%%

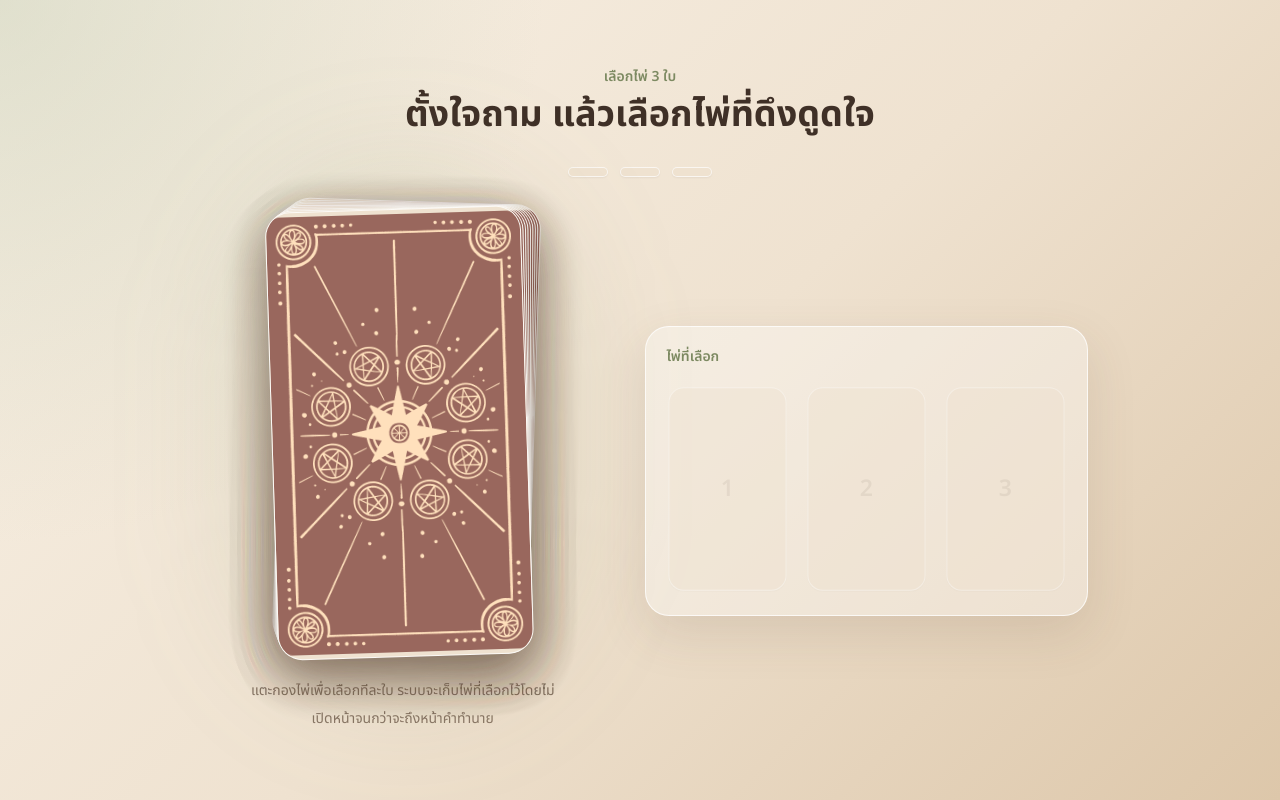
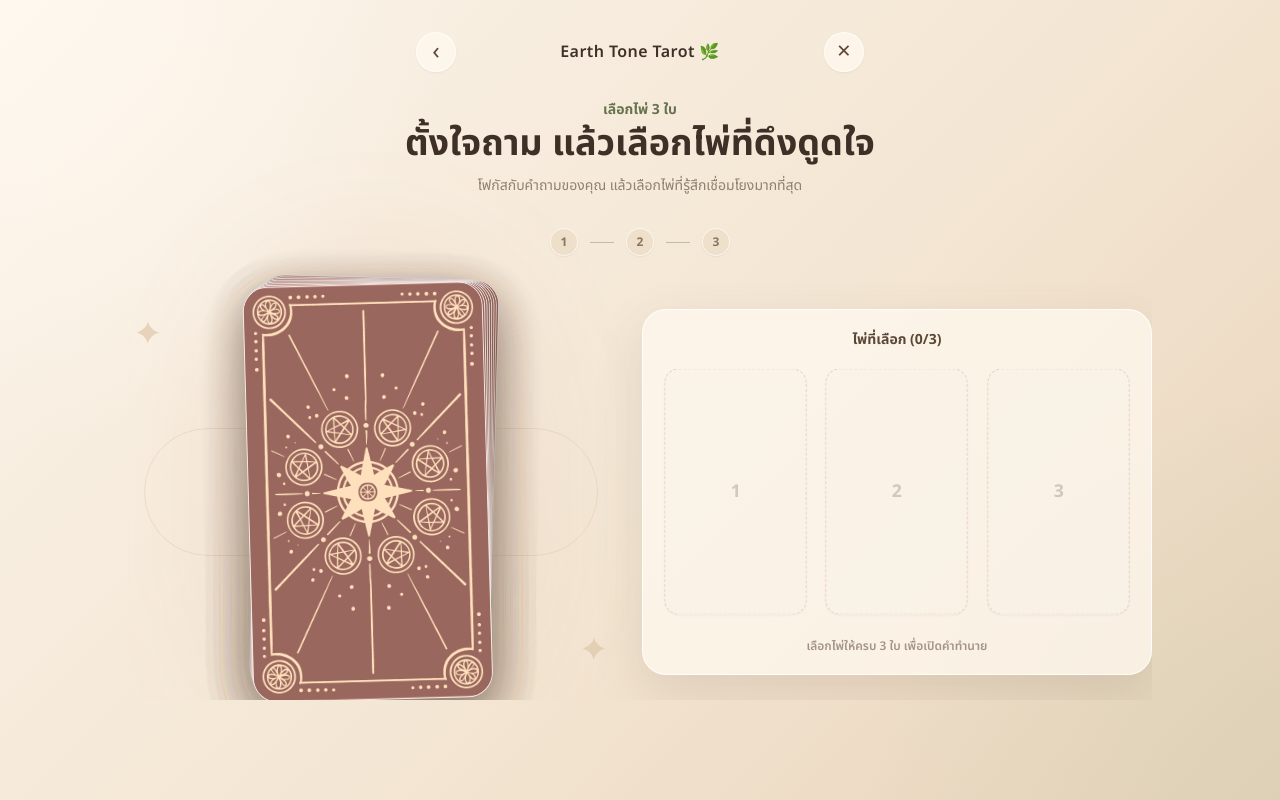
Before and after one commit to tonfernz/tarottest, a Next.js app: page /shuffle in a window 1280 px wide. Built offline with nearby package versions, Linux system fonts and the light colour scheme.

Commit message:
Redesign tarot mobile UI

```diff
--- a/src/app/globals.css
+++ b/src/app/globals.css
@@ -12,15 +12,16 @@
 
 html {
   min-height: 100%;
-  background: #f8f1e6;
+  background: #f7efe3;
 }
 
 body {
   min-height: 100vh;
   margin: 0;
   background:
-    radial-gradient(circle at top left, rgba(196, 204, 177, 0.46), transparent 34rem),
-    linear-gradient(135deg, #f8f1e6 0%, #efe2d0 52%, #ddc7aa 100%);
+    radial-gradient(circle at top left, rgba(255, 248, 239, 0.92), transparent 28rem),
+    radial-gradient(circle at bottom right, rgba(196, 204, 177, 0.32), transparent 26rem),
+    linear-gradient(135deg, #fbf4ea 0%, #f3e5d2 58%, #e8d2b8 100%);
   color: #3f3027;
 }
 
--- /dev/null
+++ b/src/components/AppHeader.tsx
@@ -0,0 +1,27 @@
+import Link from "next/link";
+
+type AppHeaderProps = {
+  closeHref?: string;
+};
+
+export function AppHeader({ closeHref = "/" }: AppHeaderProps) {
+  return (
+    <header className="mx-auto flex w-full max-w-md items-center justify-between pt-2">
+      <Link
+        href="/"
+        className="grid h-10 w-10 place-items-center rounded-full border border-white/75 bg-pearl/75 text-2xl leading-none text-bark shadow-sm transition hover:bg-white focus-visible:outline-none focus-visible:ring-4 focus-visible:ring-moss/25"
+        aria-label="กลับหน้าหลัก"
+      >
+        ‹
+      </Link>
+      <p className="text-sm font-semibold tracking-wide text-cacao sm:text-base">Earth Tone Tarot <span className="text-moss">🌿</span></p>
+      <Link
+        href={closeHref}
+        className="grid h-10 w-10 place-items-center rounded-full border border-white/75 bg-pearl/75 text-2xl leading-none text-bark shadow-sm transition hover:bg-white focus-visible:outline-none focus-visible:ring-4 focus-visible:ring-moss/25"
+        aria-label="ปิด"
+      >
+        ×
+      </Link>
+    </header>
+  );
+}
--- a/src/components/SelectedCards.tsx
+++ b/src/components/SelectedCards.tsx
@@ -14,11 +14,20 @@ export function SelectedCards({ selectedCount }: SelectedCardsProps) {
         const isFilled = index < selectedCount;
 
         return (
-          <motion.span
-            key={index}
-            animate={{ scale: isFilled ? 1.08 : 1, backgroundColor: isFilled ? "#7d8a62" : "#efe2d0" }}
-            className="h-2.5 w-10 rounded-full border border-white/70 shadow-sm"
-          />
+          <div key={index} className="flex items-center gap-3">
+            <motion.span
+              animate={{
+                scale: isFilled ? 1.08 : 1,
+                backgroundColor: isFilled ? "#66734d" : "#eee0ca",
+                color: isFilled ? "#fff8ef" : "#8a7662"
+              }}
+              transition={{ type: "spring", stiffness: 260, damping: 22 }}
+              className="grid h-7 w-7 place-items-center rounded-full border border-white/70 text-xs font-bold shadow-sm"
+            >
+              {index + 1}
+            </motion.span>
+            {index < SELECTED_CARD_LIMIT - 1 ? <span className="h-px w-6 bg-moss/45" /> : null}
+          </div>
         );
       })}
     </div>
--- a/src/components/ShuffleDeck.tsx
+++ b/src/components/ShuffleDeck.tsx
@@ -4,8 +4,9 @@ import { useEffect, useMemo, useState } from "react";
 import { useRouter } from "next/navigation";
 import Image from "next/image";
 import { AnimatePresence, motion } from "framer-motion";
+import { AppHeader } from "@/components/AppHeader";
+import { SelectedCards } from "@/components/SelectedCards";
 import { CARD_BACK_IMAGE, SELECTED_CARD_LIMIT, allTarotCards, shuffleArray, withBasePath } from "@/lib/tarot";
-import { SelectedCards } from "@/components/SelectedCards";
 import type { TarotCardData } from "@/types/tarot";
 
 export function ShuffleDeck() {
@@ -20,7 +21,7 @@ export function ShuffleDeck() {
     const timer = window.setTimeout(() => {
       setCards(shuffledCards);
       setIsShuffling(false);
-    }, 1700);
+    }, 1500);
 
     return () => window.clearTimeout(timer);
   }, []);
@@ -28,8 +29,7 @@ export function ShuffleDeck() {
   const selectedCount = selectedIds.length;
   const canReveal = selectedCount === SELECTED_CARD_LIMIT;
   const nextCard = cards.find((card) => !selectedIds.includes(card.id));
-
-  const deckCards = useMemo(() => Array.from({ length: 9 }), []);
+  const deckCards = useMemo(() => Array.from({ length: 8 }), []);
 
   function drawCard() {
     if (!nextCard || selectedIds.length >= SELECTED_CARD_LIMIT) {
@@ -47,145 +47,147 @@ export function ShuffleDeck() {
   }
 
   function openReading() {
-    if (!canReveal) {
-      return;
+    if (canReveal) {
+      router.push(`/reading?ids=${selectedIds.join(",")}`);
     }
-
-    router.push(`/reading?ids=${selectedIds.join(",")}`);
   }
 
   return (
-    <section className="flex flex-1 flex-col items-center justify-center gap-3 py-2 sm:gap-8 sm:py-6">
+    <section className="mx-auto flex min-h-[calc(100vh-1.5rem)] w-full max-w-md flex-col gap-3 overflow-hidden rounded-[1.8rem] border border-white/70 bg-pearl/40 px-4 pb-4 shadow-soft sm:min-h-0 sm:max-w-5xl sm:gap-7 sm:rounded-none sm:border-0 sm:bg-transparent sm:px-0 sm:pb-0 sm:shadow-none">
+      <AppHeader />
+
       <div className="text-center">
-        <p className="text-xs font-semibold text-moss sm:text-sm">เลือกไพ่ 3 ใบ</p>
-        <h1 className="mt-1 text-xl font-bold text-cacao sm:mt-2 sm:text-4xl">ตั้งใจถาม แล้วเลือกไพ่ที่ดึงดูดใจ</h1>
+        <p className="text-xs font-bold text-olive sm:text-sm">เลือกไพ่ 3 ใบ</p>
+        <h1 className="mt-1 text-2xl font-bold leading-tight text-cacao sm:text-4xl">ตั้งใจถาม แล้วเลือกไพ่ที่ดึงดูดใจ</h1>
+        <p className="mx-auto mt-2 max-w-sm text-xs leading-5 text-bark/65 sm:text-sm sm:leading-7">
+          โฟกัสกับคำถามของคุณ แล้วเลือกไพ่ที่รู้สึกเชื่อมโยงมากที่สุด
+        </p>
       </div>
+
+      <SelectedCards selectedCount={selectedCount} />
 
       <AnimatePresence mode="wait">
         {isShuffling ? (
           <motion.div
             key="shuffling"
-            className="relative h-[13.25rem] w-[7.75rem] sm:h-[26rem] sm:w-60"
-            exit={{ opacity: 0, scale: 0.94 }}
+            className="relative mx-auto mt-1 h-[15rem] w-[8.7rem] sm:h-[25rem] sm:w-56"
+            exit={{ opacity: 0, scale: 0.96 }}
             transition={{ duration: 0.35 }}
           >
+            <div className="absolute -inset-10 rounded-full bg-sand/20 blur-3xl" />
             {deckCards.map((_, index) => (
               <motion.div
                 key={index}
-                className="absolute inset-0 overflow-hidden rounded-[1.45rem] border border-white/70 bg-linen shadow-soft"
+                className="absolute inset-0 overflow-hidden rounded-[1.35rem] border border-white/80 bg-blush shadow-soft"
                 animate={{
-                  x: [0, index % 2 === 0 ? -38 : 38, 0],
-                  y: [0, -12, 0],
-                  rotate: [0, index % 2 === 0 ? -14 : 14, 0]
+                  scaleY: [1, 0.985, 1],
+                  x: [0, index % 2 === 0 ? -18 : 18, 0],
+                  y: [0, index % 2 === 0 ? -5 : 4, 0],
+                  rotate: [0, index % 2 === 0 ? -6 : 6, 0]
                 }}
                 transition={{
-                  duration: 0.7,
+                  duration: 0.55,
                   repeat: 2,
-                  delay: index * 0.08,
-                  ease: "easeInOut"
+                  repeatType: "mirror",
+                  delay: index * 0.045,
+                  ease: [0.22, 1, 0.36, 1]
                 }}
                 style={{ zIndex: deckCards.length - index }}
               >
-                <Image src={withBasePath(CARD_BACK_IMAGE)} alt="" fill sizes="240px" className="object-contain" priority />
+                <Image src={withBasePath(CARD_BACK_IMAGE)} alt="" fill sizes="224px" className="object-contain" priority />
               </motion.div>
             ))}
           </motion.div>
         ) : (
           <motion.div
-            key="cards"
-            className="flex w-full flex-col items-center"
-            initial={{ opacity: 0, y: 20 }}
+            key="draw"
+            className="grid flex-1 items-center gap-3 sm:grid-cols-[1fr_1.05fr] sm:gap-7"
+            initial={{ opacity: 0, y: 16 }}
             animate={{ opacity: 1, y: 0 }}
-            transition={{ duration: 0.35 }}
+            transition={{ duration: 0.42, ease: [0.22, 1, 0.36, 1] }}
           >
-            <SelectedCards selectedCount={selectedCount} />
-            <div className="mx-auto mt-3 grid w-full max-w-[18rem] items-center justify-items-center gap-3 sm:mt-8 sm:max-w-4xl sm:gap-8 lg:grid-cols-[1fr_1.05fr]">
-              <div className="flex w-full flex-col items-center gap-2 sm:gap-5">
+            <div className="relative flex items-center justify-center">
+              <div className="pointer-events-none absolute inset-x-4 top-1/2 h-32 -translate-y-1/2 rounded-full border border-sand/45" />
+              <div className="pointer-events-none absolute left-2 top-8 hidden text-3xl text-sand/70 sm:block">✦</div>
+              <div className="pointer-events-none absolute bottom-8 right-2 hidden text-3xl text-sand/70 sm:block">✦</div>
+
               <motion.button
                 type="button"
                 onClick={drawCard}
                 disabled={!nextCard || selectedCount >= SELECTED_CARD_LIMIT}
                 whileHover={selectedCount < SELECTED_CARD_LIMIT ? { y: -4, scale: 1.015 } : undefined}
-                  whileTap={selectedCount < SELECTED_CARD_LIMIT ? { scale: 0.98 } : undefined}
-                  className="group relative h-[12.75rem] w-[7.5rem] outline-none disabled:cursor-not-allowed sm:h-[28rem] sm:w-64"
+                whileTap={selectedCount < SELECTED_CARD_LIMIT ? { scale: 0.975 } : undefined}
+                className="group relative h-[13.2rem] w-[7.8rem] outline-none disabled:cursor-not-allowed sm:h-[26rem] sm:w-60"
                 aria-label="เลือกไพ่จากกอง"
               >
-                  <span className="absolute -inset-3 rounded-full bg-moss/15 blur-3xl transition group-hover:bg-moss/20 sm:-inset-8" />
-                  {deckCards.map((_, index) => {
-                    const depth = deckCards.length - index;
-
-                    return (
+                <span className="absolute -inset-5 rounded-full bg-clay/10 blur-3xl transition group-hover:bg-clay/15" />
+                {deckCards.map((_, index) => (
                   <motion.span
                     key={index}
-                        className="absolute inset-0 overflow-hidden rounded-[1.55rem] border border-white/80 bg-linen shadow-soft"
-                        initial={{ opacity: 0, y: 18, rotate: 0 }}
+                    className="absolute inset-0 overflow-hidden rounded-[1.25rem] border border-white/80 bg-blush shadow-soft sm:rounded-[1.55rem]"
+                    initial={{ opacity: 0, y: 16, rotate: 0 }}
                     animate={{
                       opacity: selectedCount >= SELECTED_CARD_LIMIT && index < 3 ? 0 : 1,
-                          x: (index - 4) * 0.9,
+                      x: (index - 3.5) * 0.9,
                       y: index * -1,
-                          rotate: (index - 4) * 0.45
+                      rotate: (index - 3.5) * 0.45
                     }}
-                        transition={{ duration: 0.34, delay: index * 0.02 }}
-                        style={{ zIndex: depth }}
+                    transition={{ type: "spring", stiffness: 180, damping: 24, delay: index * 0.018 }}
+                    style={{ zIndex: deckCards.length - index }}
                   >
-                        <Image src={withBasePath(CARD_BACK_IMAGE)} alt="" fill sizes="256px" className="object-contain" priority={index > 5} />
+                    <Image src={withBasePath(CARD_BACK_IMAGE)} alt="" fill sizes="240px" className="object-contain" priority={index > 5} />
                   </motion.span>
-                    );
-                  })}
+                ))}
 
                 <AnimatePresence>
                   {drawAnimationKey > 0 ? (
                     <motion.span
                       key={drawAnimationKey}
-                        className="absolute inset-0 overflow-hidden rounded-[1.55rem] border border-moss/50 bg-linen shadow-glow"
+                      className="absolute inset-0 overflow-hidden rounded-[1.25rem] border border-olive/40 bg-blush shadow-glow sm:rounded-[1.55rem]"
                       initial={{ opacity: 0, x: 0, y: 0, rotate: 0, scale: 1 }}
-                        animate={{ opacity: [0, 0.9, 0], x: [0, 44, 58], y: [0, -34, -18], rotate: [0, 7, 5], scale: [1, 0.88, 0.82] }}
+                      animate={{ opacity: [0, 0.95, 0], x: [0, 38, 52], y: [0, -28, -14], rotate: [0, 5, 4], scale: [1, 0.9, 0.82] }}
                       exit={{ opacity: 0 }}
                       transition={{ duration: 0.55, ease: [0.22, 1, 0.36, 1] }}
                       style={{ zIndex: deckCards.length + 1, pointerEvents: "none" }}
                     >
-                        <Image src={withBasePath(CARD_BACK_IMAGE)} alt="" fill sizes="256px" className="object-contain" />
+                      <Image src={withBasePath(CARD_BACK_IMAGE)} alt="" fill sizes="240px" className="object-contain" />
                     </motion.span>
                   ) : null}
                 </AnimatePresence>
               </motion.button>
-
-                <p className="hidden max-w-xs text-center text-xs leading-6 text-bark/70 sm:block sm:text-sm sm:leading-7">
-                  แตะกองไพ่เพื่อเลือกทีละใบ ระบบจะเก็บไพ่ที่เลือกไว้โดยไม่เปิดหน้าจนกว่าจะถึงหน้าคำทำนาย
-                </p>
             </div>
 
-              <div className="mx-auto w-full max-w-[14.5rem] rounded-[1.25rem] border border-white/75 bg-white/35 p-3 shadow-soft sm:max-w-none sm:rounded-[1.5rem] sm:p-5">
-                <p className="text-center text-xs font-semibold text-moss sm:text-left sm:text-sm">ไพ่ที่เลือก</p>
-                <div className="mt-2 grid grid-cols-3 gap-2 sm:mt-4 sm:gap-4">
+            <div className="rounded-[1.5rem] border border-white/80 bg-pearl/75 p-3 shadow-soft sm:p-5">
+              <p className="text-center text-sm font-bold text-bark">ไพ่ที่เลือก ({selectedCount}/3)</p>
+              <div className="mt-3 grid grid-cols-3 gap-2 sm:mt-4 sm:gap-4">
                 {Array.from({ length: SELECTED_CARD_LIMIT }).map((_, index) => {
                   const isSelected = index < selectedCount;
 
                   return (
                     <motion.div
                       key={index}
-                        initial={{ opacity: 0, y: 14 }}
                       animate={{
-                          opacity: isSelected ? 1 : 0.42,
-                          y: 0,
-                          scale: isSelected ? 1 : 0.96
+                        y: isSelected ? -3 : 0,
+                        scale: isSelected ? 1 : 0.98,
+                        borderColor: isSelected ? "#66734d" : "rgba(185, 120, 95, 0.28)"
                       }}
-                        className="relative aspect-[11/19] overflow-hidden rounded-[0.75rem] border border-white/80 bg-linen shadow-sm sm:rounded-[1rem]"
+                      transition={{ type: "spring", stiffness: 230, damping: 22 }}
+                      className="relative aspect-[11/19] overflow-hidden rounded-[0.9rem] border border-dashed bg-cream/50 shadow-sm"
                     >
                       {isSelected ? (
-                          <Image src={withBasePath(CARD_BACK_IMAGE)} alt="" fill sizes="120px" className="object-contain" />
+                        <>
+                          <Image src={withBasePath(CARD_BACK_IMAGE)} alt="" fill sizes="96px" className="object-contain" />
+                          <span className="absolute bottom-1 right-1 grid h-5 w-5 place-items-center rounded-full bg-olive text-xs font-bold text-cream shadow-sm">
+                            ✓
+                          </span>
+                        </>
                       ) : (
-                          <span className="grid h-full place-items-center text-lg font-semibold text-bark/20 sm:text-2xl">{index + 1}</span>
+                        <span className="grid h-full place-items-center text-lg font-bold text-bark/25">{index + 1}</span>
                       )}
                     </motion.div>
                   );
                 })}
               </div>
-              </div>
-            </div>
-          </motion.div>
-        )}
-      </AnimatePresence>
 
               <AnimatePresence>
                 {canReveal ? (
@@ -197,11 +199,20 @@ export function ShuffleDeck() {
                     exit={{ opacity: 0, y: 12 }}
                     whileHover={{ y: -2 }}
                     whileTap={{ scale: 0.98 }}
-            className="rounded-full bg-bark px-6 py-2.5 text-sm font-bold text-cream shadow-soft transition hover:bg-cacao focus-visible:outline-none focus-visible:ring-4 focus-visible:ring-moss/35 sm:px-8 sm:py-3 sm:text-base"
+                    transition={{ duration: 0.32, ease: [0.22, 1, 0.36, 1] }}
+                    className="mt-3 flex w-full items-center justify-center gap-3 rounded-full bg-olive px-6 py-3 text-sm font-bold text-cream shadow-glow transition hover:bg-moss focus-visible:outline-none focus-visible:ring-4 focus-visible:ring-moss/35 sm:mt-5 sm:text-base"
                   >
+                    <span>✦</span>
                     เปิดคำทำนาย
+                    <span>✦</span>
                   </motion.button>
-        ) : null}
+                ) : (
+                  <p className="mt-3 text-center text-xs font-semibold text-bark/55 sm:mt-5">เลือกไพ่ให้ครบ 3 ใบ เพื่อเปิดคำทำนาย</p>
+                )}
+              </AnimatePresence>
+            </div>
+          </motion.div>
+        )}
       </AnimatePresence>
     </section>
   );
--- a/src/components/TarotCard.tsx
+++ b/src/components/TarotCard.tsx
@@ -35,12 +35,12 @@ export function TarotCard({
       animate={{ opacity: disabled && !selected ? 0.55 : 1, y: 0, scale: selected ? 1.045 : 1 }}
       whileHover={disabled ? undefined : { y: -5, scale: selected ? 1.055 : 1.025 }}
       whileTap={disabled ? undefined : { scale: 0.98 }}
-      transition={{ duration: 0.32, delay: Math.min(index * 0.025, 0.18) }}
+      transition={{ type: "spring", stiffness: 220, damping: 24, delay: Math.min(index * 0.025, 0.18) }}
       className="group flex w-full min-w-0 flex-col items-center gap-2 rounded-[1.35rem] outline-none focus-visible:ring-4 focus-visible:ring-moss/30 disabled:cursor-not-allowed sm:gap-3"
     >
       <span
-        className={`relative block aspect-[11/19] w-full overflow-hidden rounded-[0.9rem] border bg-linen shadow-soft transition duration-300 sm:rounded-[1.25rem] ${
-          selected ? "border-moss shadow-glow" : "border-white/70 group-hover:border-moss/40"
+        className={`relative block aspect-[11/19] w-full overflow-hidden rounded-[0.95rem] border bg-blush shadow-soft transition duration-300 sm:rounded-[1.25rem] ${
+          selected ? "border-olive shadow-glow" : "border-white/75 group-hover:border-olive/40"
         }`}
         style={{ perspective: "1200px" }}
       >
--- a/tailwind.config.ts
+++ b/tailwind.config.ts
@@ -7,6 +7,10 @@ const config: Config = {
       colors: {
         cream: "#f8f1e6",
         linen: "#efe2d0",
+        pearl: "#fff8ef",
+        blush: "#b98378",
+        rosewood: "#9c665f",
+        olive: "#66734d",
         clay: "#b9785f",
         moss: "#7d8a62",
         bark: "#5c4737",
```
Also changed, not shown: src/components/CardDetailModal.tsx (+62 -45 lines), src/components/ReadingClient.tsx (+16 -13 lines). Lines whose indentation alone changed are shown as unchanged.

%%

YOUR GOAL -
Look over the entries above. Copy every line that contains the word "AnimatePresence".

TASK RESPONSE -
 import { AnimatePresence, motion } from "framer-motion";
       <AnimatePresence mode="wait">
                 <AnimatePresence>
                 </AnimatePresence>
-      </AnimatePresence>
               <AnimatePresence>
+              </AnimatePresence>
       </AnimatePresence>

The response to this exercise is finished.